Ssewa Ssewa said he respected the decision of the airport officers considering the appearance of the instrument. The adungu does not come with a casing unlike most modern music instruments.  

This incident came to mind when he wanted to fix his broken adungu in 2015.

“I called a carpenter and I asked him if he could fix the neck of my adungu. As the carpenter went to pick his tape measure, this brilliant idea came to mind that I could be a bit innovative with the instrument. When the carpenter came back, I told him I didn’t want to fix the broken adungu anymore and instead I showed him a sketch I had drawn of a new instrument, based on the adungu.”

“We started working on the instrument which resulted in a modern looking instrument, fully amplified, with modern tuning pegs, good design and sound, and no sticking nails, meaning my bandmates can take it on board a flight without trouble,” said Ssewa Ssewa.

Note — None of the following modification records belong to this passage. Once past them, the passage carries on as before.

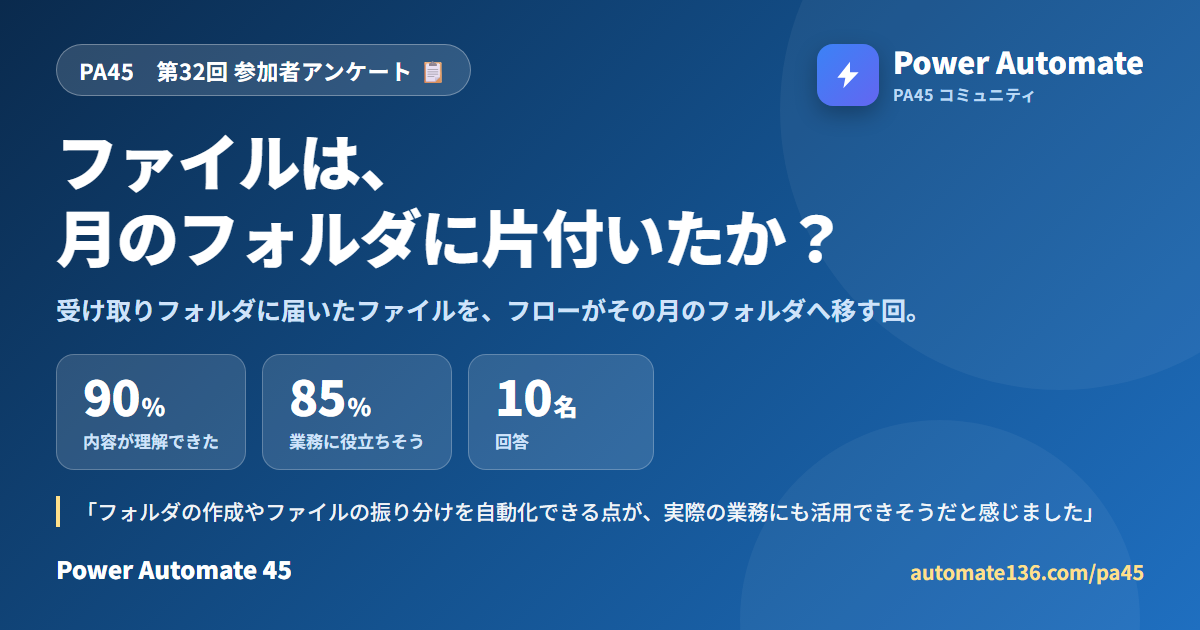
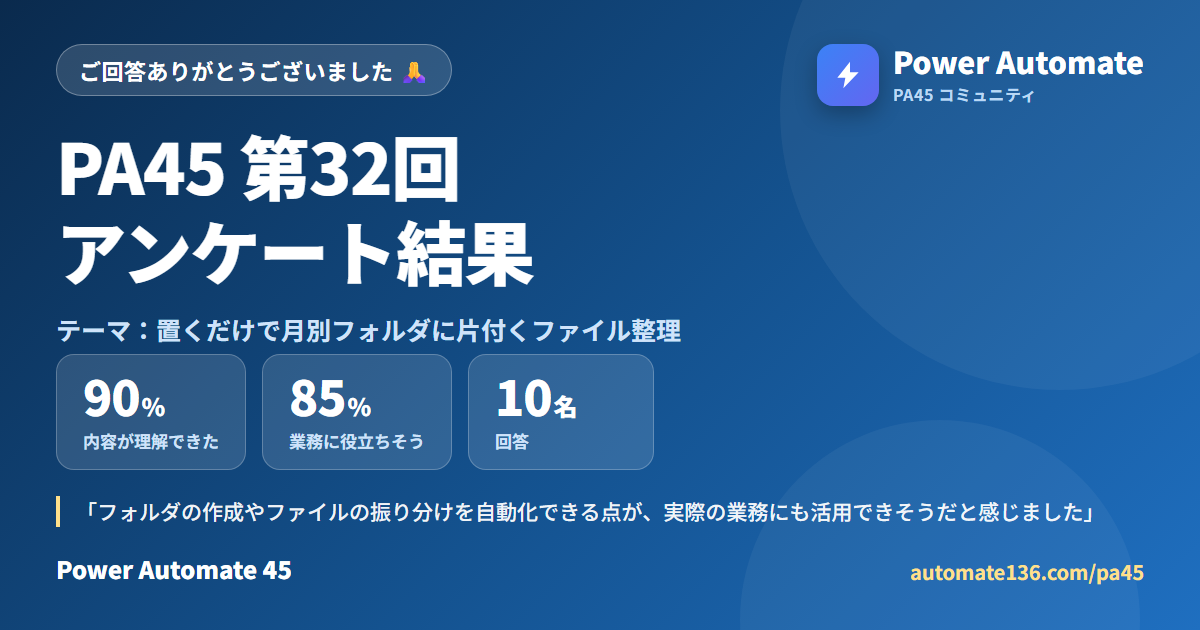
第32回 アンケートOGPの見出しを「PA45 第32回 アンケート結果」に（疑問文をやめる・お礼の札）

Changed region(s): [[0.0308, 0.2111, 0.7708, 0.5429], [0.0617, 0.0603, 0.4008, 0.1508]]

diff --git a/scripts/make-vol-survey-ogp.py b/scripts/make-vol-survey-ogp.py
@@ -82,8 +82,11 @@ VOL_TEXT = {
         "quote": "「SharePointに保管しておいてそのままPDFに変換できるのは便利ですね。業務で使ってみたいです」",
     },
     32: {
-        "title": "ファイルは、\n月のフォルダに片付いたか？",
-        "sub": "受け取りフォルダに届いたファイルを、フローがその月のフォルダへ移す回。",
+        # 2026-10-23 はる「疑問文はやめて。PA45 第32回のアンケート結果だと分かるように文字大きめ」
+        "pill": "ご回答ありがとうございました 🙏",
+        "title": "PA45 第32回\nアンケート結果",
+        "tsize": 70,
+        "sub": "テーマ：置くだけで月別フォルダに片付くファイル整理",
         "quote": "「フォルダの作成やファイルの振り分けを自動化できる点が、実際の業務にも活用できそうだと感じました」",
     },
 }
@@ -139,7 +142,7 @@ TEMPLATE = """<!doctype html>
     <div class="tx"><b>Power Automate</b><span>PA45 コミュニティ</span></div>
   </div>
   <div class="wrap">
-    <div class="pill">PA45　第{vol}回 参加者アンケート 📋</div>
+    <div class="pill">{pill}</div>
     <h1>{title}</h1>
     <div class="sub">{sub}</div>
     <div class="stats">{stats}</div>
@@ -155,7 +158,7 @@ def stat_html(n, unit, label):
             f'<div class="l">{label}</div></div>')
 
 
-def build(vol, title, sub, quote, tsize):
+def build(vol, title, sub, quote, tsize, pill=None):
     data = json.loads((SURVEY_DIR / f"vol-{vol:02d}.json").read_text(encoding="utf-8"))
     stats = [
         (round(data["understanding_pct"]), "%", "内容が理解できた"),
@@ -164,6 +167,7 @@ def build(vol, title, sub, quote, tsize):
     ]
     return TEMPLATE.format(
         vol=vol, title=title, sub=sub, tsize=tsize,
+        pill=pill or f"PA45　第{vol}回 参加者アンケート 📋",
         stats="".join(stat_html(*x) for x in stats),
         quote=f'<div class="quote">{quote}</div>' if quote else "",
     )
@@ -183,7 +187,7 @@ def main():
     sub = args.sub or preset.get("sub", "")
     quote = args.quote or preset.get("quote", "")
 
-    html = build(args.vol, title, sub, quote, args.tsize)
+    html = build(args.vol, title, sub, quote, preset.get("tsize", args.tsize), preset.get("pill"))
     out = OUT_DIR / f"pa45-vol{args.vol}-survey-ogp.png"
     OUT_DIR.mkdir(parents=True, exist_ok=True)
     with tempfile.TemporaryDirectory() as td:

The difference between the janzi and adungu is that while the janzi is tuned in two scales, diatonic and pentatonic, the adungu is tuned in one scale, mostly pentatonic.

The janzi is entirely made of mahogany, and is fully amplified with professional pickups; it uses modern, strong and reliable tuning pegs and has a strong and distinctive new sound compared with the adungu. It can also be played with four, five, six or seven fingers accordingly and has extra notes.

The adungu is made of wood and cow skin, with wood or nails as tuning pegs. Usually, a player would have to use a stand microphone or twirl the microphone cable around the instrument’s neck for amplification. It can only be played with four fingers.

The janzi has two long wooden necks on the left and right, with a narrow space in between. It is made up of 22 strings, 11 strings on either side attached to the sound box with plastic strings. Since it is amplified, it can be connected on any sound systems. Ssewa Ssewa used guitar pegs instead of the usual wooden pegs or nails found on the adungu.

“The janzi has improved my music knowledge and the playing technic is different, meaning an adungu player cannot easily play it,” said Ssewa Ssewa.

In 2017, Ssewa Ssewa and his Janzi Band released their debut album Down in Uganda. The music can be purchased on iTunes, Spotify and Amazon online music stores. He has also written the Janzi Instruction Book.

On whether he has identified a manufacturer to produce the instrument, he said: “It would be nice, but I have not yet found partners or manufactures to work with for large scale production. Currently I am still doing it on a small scale in my backyard.”